» How to complete this task
Take the listing that follows and copy it precisely.

[[ Data excerpts, beginning ]]

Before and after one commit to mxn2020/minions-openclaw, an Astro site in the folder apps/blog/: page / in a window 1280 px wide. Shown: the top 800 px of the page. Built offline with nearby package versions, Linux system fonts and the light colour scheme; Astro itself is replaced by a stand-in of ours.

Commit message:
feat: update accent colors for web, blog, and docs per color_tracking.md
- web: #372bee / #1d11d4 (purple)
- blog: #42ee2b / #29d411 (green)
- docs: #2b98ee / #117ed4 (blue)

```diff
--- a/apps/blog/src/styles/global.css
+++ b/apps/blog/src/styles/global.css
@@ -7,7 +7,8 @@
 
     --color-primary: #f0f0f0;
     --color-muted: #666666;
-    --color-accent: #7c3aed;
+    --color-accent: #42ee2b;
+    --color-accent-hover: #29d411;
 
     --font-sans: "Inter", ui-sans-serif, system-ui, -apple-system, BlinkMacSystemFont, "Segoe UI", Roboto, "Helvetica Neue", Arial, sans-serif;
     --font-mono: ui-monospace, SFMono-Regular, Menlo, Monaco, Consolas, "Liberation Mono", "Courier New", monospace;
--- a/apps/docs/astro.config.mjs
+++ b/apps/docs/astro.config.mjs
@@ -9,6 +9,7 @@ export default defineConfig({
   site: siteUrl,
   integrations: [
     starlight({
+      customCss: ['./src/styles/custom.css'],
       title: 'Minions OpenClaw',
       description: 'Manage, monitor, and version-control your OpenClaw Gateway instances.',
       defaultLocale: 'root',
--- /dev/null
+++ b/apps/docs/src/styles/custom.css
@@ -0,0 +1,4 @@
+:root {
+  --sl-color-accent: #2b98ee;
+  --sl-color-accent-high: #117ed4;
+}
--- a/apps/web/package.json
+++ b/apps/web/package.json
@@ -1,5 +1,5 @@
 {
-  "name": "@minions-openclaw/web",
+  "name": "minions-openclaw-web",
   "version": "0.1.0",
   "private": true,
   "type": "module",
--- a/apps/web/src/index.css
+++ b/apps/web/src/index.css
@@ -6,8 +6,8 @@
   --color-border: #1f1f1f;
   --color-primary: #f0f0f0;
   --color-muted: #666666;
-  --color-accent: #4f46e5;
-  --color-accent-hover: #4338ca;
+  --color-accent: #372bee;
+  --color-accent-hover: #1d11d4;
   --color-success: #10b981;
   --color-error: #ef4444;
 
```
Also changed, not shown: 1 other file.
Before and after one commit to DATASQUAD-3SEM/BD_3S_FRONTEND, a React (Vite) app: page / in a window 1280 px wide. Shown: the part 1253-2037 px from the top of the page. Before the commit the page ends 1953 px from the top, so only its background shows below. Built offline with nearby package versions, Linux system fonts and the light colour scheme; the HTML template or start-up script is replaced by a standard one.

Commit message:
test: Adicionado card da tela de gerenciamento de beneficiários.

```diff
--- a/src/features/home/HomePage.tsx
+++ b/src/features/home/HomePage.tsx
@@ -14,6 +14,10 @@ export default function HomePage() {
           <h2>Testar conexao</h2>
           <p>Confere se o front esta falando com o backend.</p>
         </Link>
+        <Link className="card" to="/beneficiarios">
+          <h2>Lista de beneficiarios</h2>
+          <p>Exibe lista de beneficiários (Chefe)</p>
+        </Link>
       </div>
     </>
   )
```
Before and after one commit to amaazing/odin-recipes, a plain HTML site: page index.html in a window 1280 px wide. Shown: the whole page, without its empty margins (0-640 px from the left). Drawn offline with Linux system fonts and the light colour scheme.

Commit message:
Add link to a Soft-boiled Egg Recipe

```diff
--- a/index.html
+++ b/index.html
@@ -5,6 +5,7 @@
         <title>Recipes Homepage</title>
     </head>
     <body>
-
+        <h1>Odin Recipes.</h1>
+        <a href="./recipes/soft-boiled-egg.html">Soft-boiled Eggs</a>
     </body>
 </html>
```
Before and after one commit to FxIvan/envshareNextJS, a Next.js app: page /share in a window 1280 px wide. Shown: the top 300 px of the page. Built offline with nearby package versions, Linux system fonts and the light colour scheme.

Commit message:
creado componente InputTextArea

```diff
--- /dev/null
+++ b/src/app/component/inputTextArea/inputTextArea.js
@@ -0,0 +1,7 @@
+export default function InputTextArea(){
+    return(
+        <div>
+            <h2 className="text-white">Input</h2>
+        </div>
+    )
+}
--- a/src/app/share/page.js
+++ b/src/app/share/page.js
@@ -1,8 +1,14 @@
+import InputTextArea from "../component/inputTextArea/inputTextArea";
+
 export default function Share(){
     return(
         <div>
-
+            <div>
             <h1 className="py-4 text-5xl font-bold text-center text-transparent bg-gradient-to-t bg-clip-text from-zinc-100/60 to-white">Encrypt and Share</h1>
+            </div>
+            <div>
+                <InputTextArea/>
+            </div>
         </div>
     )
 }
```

[[ Data excerpts, end ]]

» Task output
Before and after one commit to mxn2020/minions-openclaw, an Astro site in the folder apps/blog/: page / in a window 1280 px wide. Shown: the top 800 px of the page. Built offline with nearby package versions, Linux system fonts and the light colour scheme; Astro itself is replaced by a stand-in of ours.

Commit message:
feat: update accent colors for web, blog, and docs per color_tracking.md
- web: #372bee / #1d11d4 (purple)
- blog: #42ee2b / #29d411 (green)
- docs: #2b98ee / #117ed4 (blue)

```diff
--- a/apps/blog/src/styles/global.css
+++ b/apps/blog/src/styles/global.css
@@ -7,7 +7,8 @@
 
     --color-primary: #f0f0f0;
     --color-muted: #666666;
-    --color-accent: #7c3aed;
+    --color-accent: #42ee2b;
+    --color-accent-hover: #29d411;
 
     --font-sans: "Inter", ui-sans-serif, system-ui, -apple-system, BlinkMacSystemFont, "Segoe UI", Roboto, "Helvetica Neue", Arial, sans-serif;
     --font-mono: ui-monospace, SFMono-Regular, Menlo, Monaco, Consolas, "Liberation Mono", "Courier New", monospace;
--- a/apps/docs/astro.config.mjs
+++ b/apps/docs/astro.config.mjs
@@ -9,6 +9,7 @@ export default defineConfig({
   site: siteUrl,
   integrations: [
     starlight({
+      customCss: ['./src/styles/custom.css'],
       title: 'Minions OpenClaw',
       description: 'Manage, monitor, and version-control your OpenClaw Gateway instances.',
       defaultLocale: 'root',
--- /dev/null
+++ b/apps/docs/src/styles/custom.css
@@ -0,0 +1,4 @@
+:root {
+  --sl-color-accent: #2b98ee;
+  --sl-color-accent-high: #117ed4;
+}
--- a/apps/web/package.json
+++ b/apps/web/package.json
@@ -1,5 +1,5 @@
 {
-  "name": "@minions-openclaw/web",
+  "name": "minions-openclaw-web",
   "version": "0.1.0",
   "private": true,
   "type": "module",
--- a/apps/web/src/index.css
+++ b/apps/web/src/index.css
@@ -6,8 +6,8 @@
   --color-border: #1f1f1f;
   --color-primary: #f0f0f0;
   --color-muted: #666666;
-  --color-accent: #4f46e5;
-  --color-accent-hover: #4338ca;
+  --color-accent: #372bee;
+  --color-accent-hover: #1d11d4;
   --color-success: #10b981;
   --color-error: #ef4444;
 
```
Also changed, not shown: 1 other file.
Before and after one commit to DATASQUAD-3SEM/BD_3S_FRONTEND, a React (Vite) app: page / in a window 1280 px wide. Shown: the part 1253-2037 px from the top of the page. Before the commit the page ends 1953 px from the top, so only its background shows below. Built offline with nearby package versions, Linux system fonts and the light colour scheme; the HTML template or start-up script is replaced by a standard one.

Commit message:
test: Adicionado card da tela de gerenciamento de beneficiários.

```diff
--- a/src/features/home/HomePage.tsx
+++ b/src/features/home/HomePage.tsx
@@ -14,6 +14,10 @@ export default function HomePage() {
           <h2>Testar conexao</h2>
           <p>Confere se o front esta falando com o backend.</p>
         </Link>
+        <Link className="card" to="/beneficiarios">
+          <h2>Lista de beneficiarios</h2>
+          <p>Exibe lista de beneficiários (Chefe)</p>
+        </Link>
       </div>
     </>
   )
```
Before and after one commit to amaazing/odin-recipes, a plain HTML site: page index.html in a window 1280 px wide. Shown: the whole page, without its empty margins (0-640 px from the left). Drawn offline with Linux system fonts and the light colour scheme.

Commit message:
Add link to a Soft-boiled Egg Recipe

```diff
--- a/index.html
+++ b/index.html
@@ -5,6 +5,7 @@
         <title>Recipes Homepage</title>
     </head>
     <body>
-
+        <h1>Odin Recipes.</h1>
+        <a href="./recipes/soft-boiled-egg.html">Soft-boiled Eggs</a>
     </body>
 </html>
```
Before and after one commit to FxIvan/envshareNextJS, a Next.js app: page /share in a window 1280 px wide. Shown: the top 300 px of the page. Built offline with nearby package versions, Linux system fonts and the light colour scheme.

Commit message:
creado componente InputTextArea

```diff
--- /dev/null
+++ b/src/app/component/inputTextArea/inputTextArea.js
@@ -0,0 +1,7 @@
+export default function InputTextArea(){
+    return(
+        <div>
+            <h2 className="text-white">Input</h2>
+        </div>
+    )
+}
--- a/src/app/share/page.js
+++ b/src/app/share/page.js
@@ -1,8 +1,14 @@
+import InputTextArea from "../component/inputTextArea/inputTextArea";
+
 export default function Share(){
     return(
         <div>
-
+            <div>
             <h1 className="py-4 text-5xl font-bold text-center text-transparent bg-gradient-to-t bg-clip-text from-zinc-100/60 to-white">Encrypt and Share</h1>
+            </div>
+            <div>
+                <InputTextArea/>
+            </div>
         </div>
     )
 }
```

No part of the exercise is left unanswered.